● Problem
The answer is an exact repeat of the entries below, with the pictures omitted.

● Data section
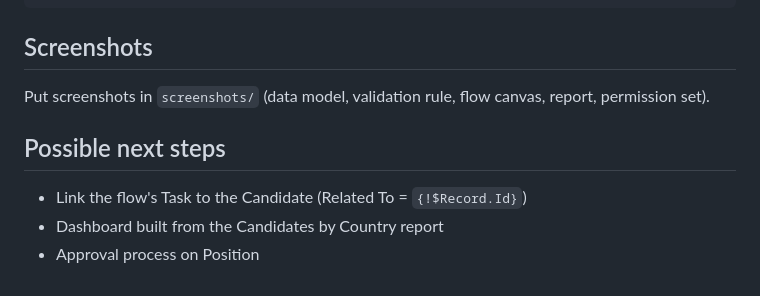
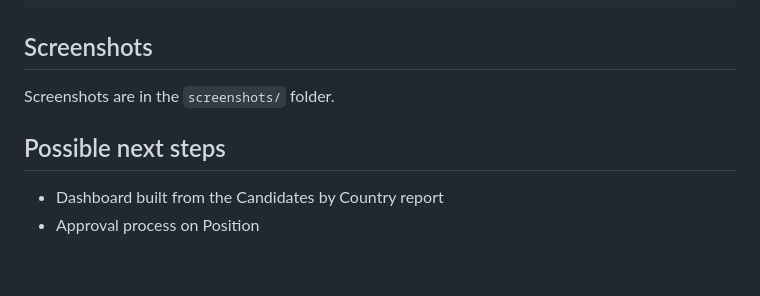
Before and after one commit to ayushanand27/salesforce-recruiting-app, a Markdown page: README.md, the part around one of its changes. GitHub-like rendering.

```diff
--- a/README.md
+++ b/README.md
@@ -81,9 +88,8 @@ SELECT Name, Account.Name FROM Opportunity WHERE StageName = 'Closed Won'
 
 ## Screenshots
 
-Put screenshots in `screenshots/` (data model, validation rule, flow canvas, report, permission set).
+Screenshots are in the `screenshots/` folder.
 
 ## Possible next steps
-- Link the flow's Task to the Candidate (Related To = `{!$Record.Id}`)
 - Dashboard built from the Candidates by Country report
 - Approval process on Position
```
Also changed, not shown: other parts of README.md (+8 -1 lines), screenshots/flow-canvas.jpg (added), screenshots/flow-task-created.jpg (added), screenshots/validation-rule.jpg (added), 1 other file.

● Written reply
Before and after one commit to ayushanand27/salesforce-recruiting-app, a Markdown page: README.md, the part around one of its changes. GitHub-like rendering.

```diff
--- a/README.md
+++ b/README.md
@@ -81,9 +88,8 @@ SELECT Name, Account.Name FROM Opportunity WHERE StageName = 'Closed Won'
 
 ## Screenshots
 
-Put screenshots in `screenshots/` (data model, validation rule, flow canvas, report, permission set).
+Screenshots are in the `screenshots/` folder.
 
 ## Possible next steps
-- Link the flow's Task to the Candidate (Related To = `{!$Record.Id}`)
 - Dashboard built from the Candidates by Country report
 - Approval process on Position
```
Also changed, not shown: other parts of README.md (+8 -1 lines), screenshots/flow-canvas.jpg (added), screenshots/flow-task-created.jpg (added), screenshots/validation-rule.jpg (added), 1 other file.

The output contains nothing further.